*Exercise prompt*: Repeat the records exactly, with one exception: no images.

*Input records*:
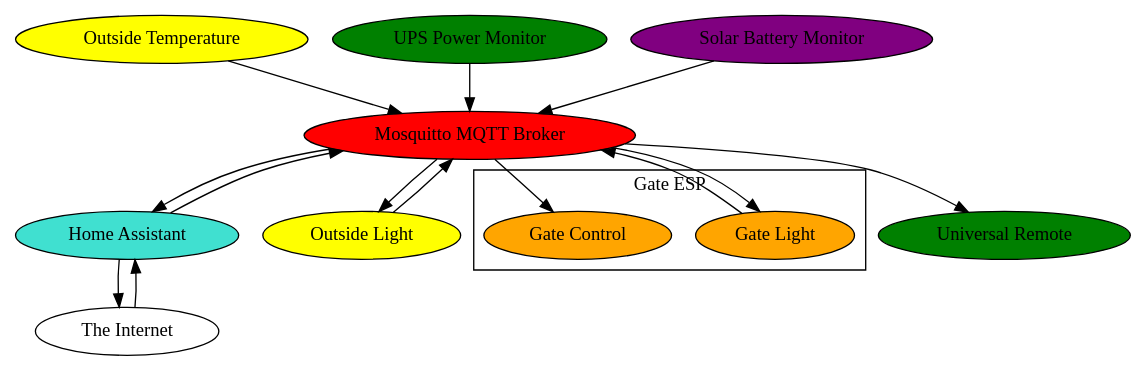
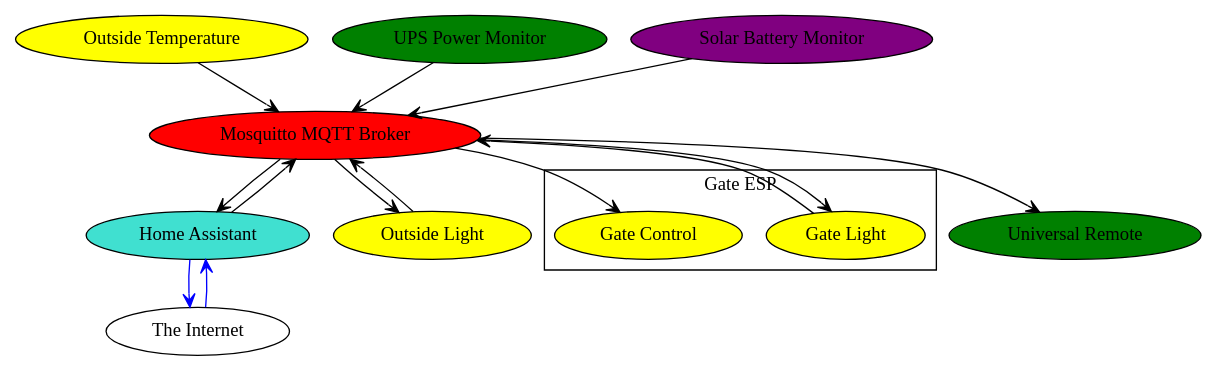
The diagram in Doc/kydhome_img/overview.dot (haemishkyd/KydHome), drawn with Graphviz before and after one commit. The commit also changed 2 other files, not shown here.

Commit message:
Update overview diagram

```diff
--- a/Doc/kydhome_img/overview.dot
+++ b/Doc/kydhome_img/overview.dot
@@ -1,29 +1,32 @@
 digraph G {
 "Mosquitto MQTT Broker" [style=filled, fillcolor=red];
 "Home Assistant" [style=filled, fillcolor=turquoise];
 "Outside Light" [style=filled, fillcolor=yellow];
 "Outside Temperature" [style=filled, fillcolor=yellow];
 subgraph cluster_Gate_ESP {
 label="Gate ESP";
-"Gate Light" [style=filled, fillcolor=orange];
-"Gate Control" [style=filled, fillcolor=orange];
+"Gate Light" [style=filled, fillcolor=yellow];
+"Gate Control" [style=filled, fillcolor=yellow];
 }
 
 "UPS Power Monitor" [style=filled, fillcolor=green];
 "Solar Battery Monitor" [style=filled, fillcolor=purple];
 "The Internet" [style=filled, fillcolor=white];
 "Universal Remote" [style=filled, fillcolor=green];
+edge [color=black, arrowhead=vee, weight=0];
 "Mosquitto MQTT Broker" -> "Home Assistant";
 "Home Assistant" -> "Mosquitto MQTT Broker";
 "Mosquitto MQTT Broker" -> "Outside Light";
 "Outside Light" -> "Mosquitto MQTT Broker";
 "Outside Temperature" -> "Mosquitto MQTT Broker";
 "UPS Power Monitor" -> "Mosquitto MQTT Broker";
 "Solar Battery Monitor" -> "Mosquitto MQTT Broker";
 "Mosquitto MQTT Broker" -> "Gate Light";
 "Gate Light" -> "Mosquitto MQTT Broker";
 "Mosquitto MQTT Broker" -> "Gate Control";
+edge [color=blue, arrowhead=vee, weight=0];
 "The Internet" -> "Home Assistant";
 "Home Assistant" -> "The Internet";
+edge [color=black, arrowhead=vee, weight=0];
 "Mosquitto MQTT Broker" -> "Universal Remote";
 }
```
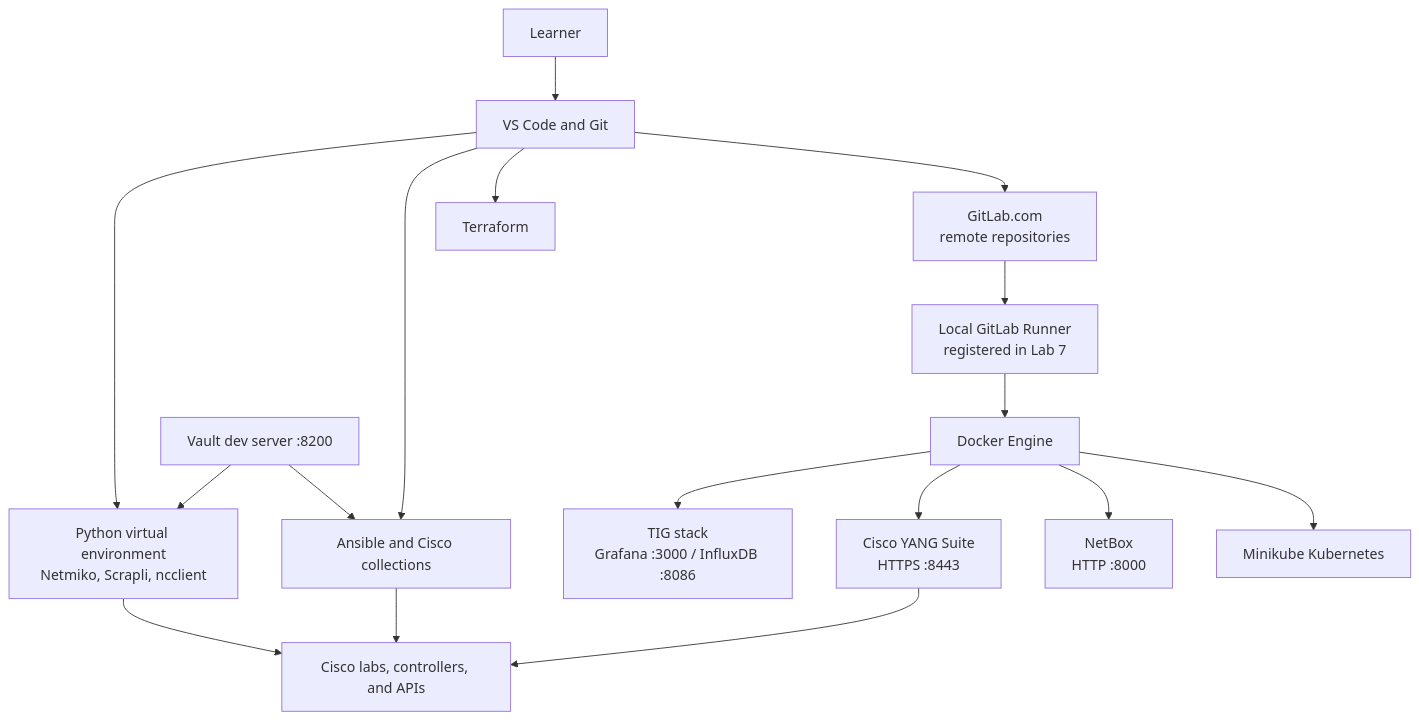
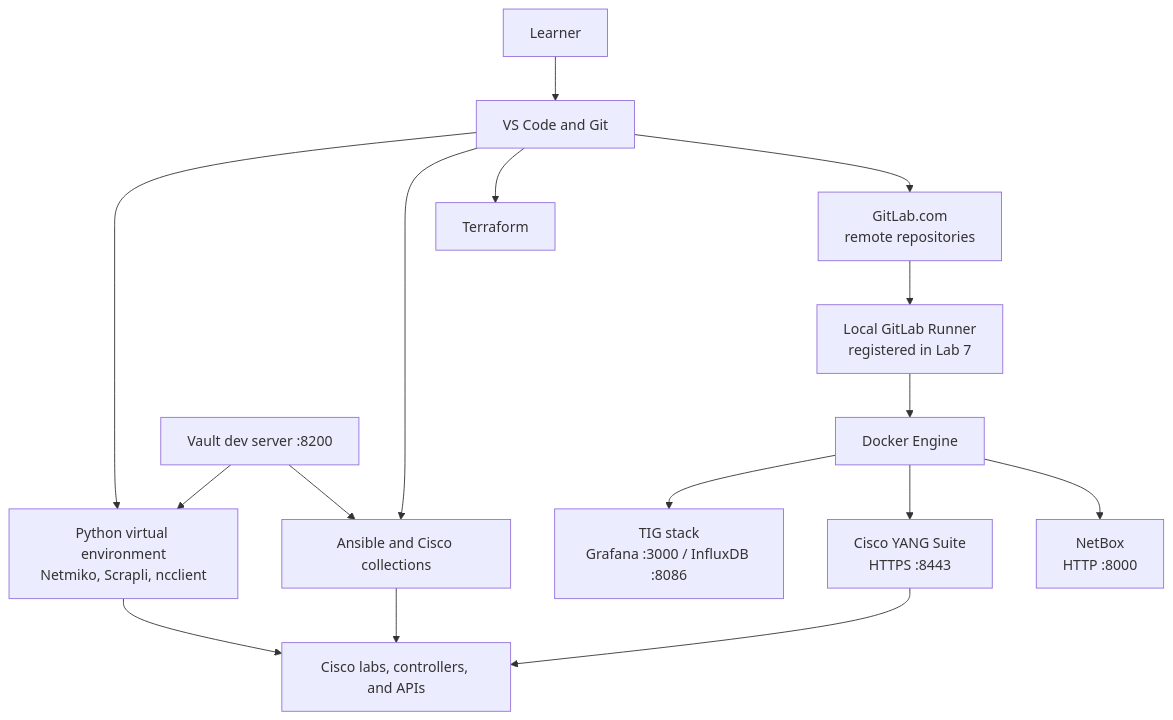
Before and after one commit to tanthanh85/CCNPAUTO: the diagram in LAB/Lab1/Lab1.md, drawn with Mermaid. The commit also changed other lines of this file and 4 other files, not shown here.

````diff
--- a/LAB/Lab1/Lab1.md
+++ b/LAB/Lab1/Lab1.md
@@ -46,20 +46,19 @@
 ```mermaid
 flowchart TB
     Learner["Learner"] --> VSCode["VS Code and Git"]
     VSCode --> Python["Python virtual environment<br/>Netmiko, Scrapli, ncclient"]
     VSCode --> Ansible["Ansible and Cisco collections"]
     VSCode --> IaC["Terraform"]
     VSCode --> GitLab["GitLab.com<br/>remote repositories"]
     GitLab --> Runner["Local GitLab Runner<br/>registered in Lab 7"]
 
     Docker["Docker Engine"] --> TIG["TIG stack<br/>Grafana :3000 / InfluxDB :8086"]
     Docker --> YANG["Cisco YANG Suite<br/>HTTPS :8443"]
     Docker --> NetBox["NetBox<br/>HTTP :8000"]
-    Docker --> K8s["Minikube Kubernetes"]
     Runner --> Docker
     Python --> Devices["Cisco labs, controllers, and APIs"]
     Ansible --> Devices
     YANG --> Devices
     Vault["Vault dev server :8200"] --> Python
     Vault --> Ansible
 ```
````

*Answer for this exercise*:
The diagram in Doc/kydhome_img/overview.dot (haemishkyd/KydHome), drawn with Graphviz before and after one commit. The commit also changed 2 other files, not shown here.

Commit message:
Update overview diagram

```diff
--- a/Doc/kydhome_img/overview.dot
+++ b/Doc/kydhome_img/overview.dot
@@ -1,29 +1,32 @@
 digraph G {
 "Mosquitto MQTT Broker" [style=filled, fillcolor=red];
 "Home Assistant" [style=filled, fillcolor=turquoise];
 "Outside Light" [style=filled, fillcolor=yellow];
 "Outside Temperature" [style=filled, fillcolor=yellow];
 subgraph cluster_Gate_ESP {
 label="Gate ESP";
-"Gate Light" [style=filled, fillcolor=orange];
-"Gate Control" [style=filled, fillcolor=orange];
+"Gate Light" [style=filled, fillcolor=yellow];
+"Gate Control" [style=filled, fillcolor=yellow];
 }
 
 "UPS Power Monitor" [style=filled, fillcolor=green];
 "Solar Battery Monitor" [style=filled, fillcolor=purple];
 "The Internet" [style=filled, fillcolor=white];
 "Universal Remote" [style=filled, fillcolor=green];
+edge [color=black, arrowhead=vee, weight=0];
 "Mosquitto MQTT Broker" -> "Home Assistant";
 "Home Assistant" -> "Mosquitto MQTT Broker";
 "Mosquitto MQTT Broker" -> "Outside Light";
 "Outside Light" -> "Mosquitto MQTT Broker";
 "Outside Temperature" -> "Mosquitto MQTT Broker";
 "UPS Power Monitor" -> "Mosquitto MQTT Broker";
 "Solar Battery Monitor" -> "Mosquitto MQTT Broker";
 "Mosquitto MQTT Broker" -> "Gate Light";
 "Gate Light" -> "Mosquitto MQTT Broker";
 "Mosquitto MQTT Broker" -> "Gate Control";
+edge [color=blue, arrowhead=vee, weight=0];
 "The Internet" -> "Home Assistant";
 "Home Assistant" -> "The Internet";
+edge [color=black, arrowhead=vee, weight=0];
 "Mosquitto MQTT Broker" -> "Universal Remote";
 }
```
Before and after one commit to tanthanh85/CCNPAUTO: the diagram in LAB/Lab1/Lab1.md, drawn with Mermaid. The commit also changed other lines of this file and 4 other files, not shown here.

````diff
--- a/LAB/Lab1/Lab1.md
+++ b/LAB/Lab1/Lab1.md
@@ -46,20 +46,19 @@
 ```mermaid
 flowchart TB
     Learner["Learner"] --> VSCode["VS Code and Git"]
     VSCode --> Python["Python virtual environment<br/>Netmiko, Scrapli, ncclient"]
     VSCode --> Ansible["Ansible and Cisco collections"]
     VSCode --> IaC["Terraform"]
     VSCode --> GitLab["GitLab.com<br/>remote repositories"]
     GitLab --> Runner["Local GitLab Runner<br/>registered in Lab 7"]
 
     Docker["Docker Engine"] --> TIG["TIG stack<br/>Grafana :3000 / InfluxDB :8086"]
     Docker --> YANG["Cisco YANG Suite<br/>HTTPS :8443"]
     Docker --> NetBox["NetBox<br/>HTTP :8000"]
-    Docker --> K8s["Minikube Kubernetes"]
     Runner --> Docker
     Python --> Devices["Cisco labs, controllers, and APIs"]
     Ansible --> Devices
     YANG --> Devices
     Vault["Vault dev server :8200"] --> Python
     Vault --> Ansible
 ```
````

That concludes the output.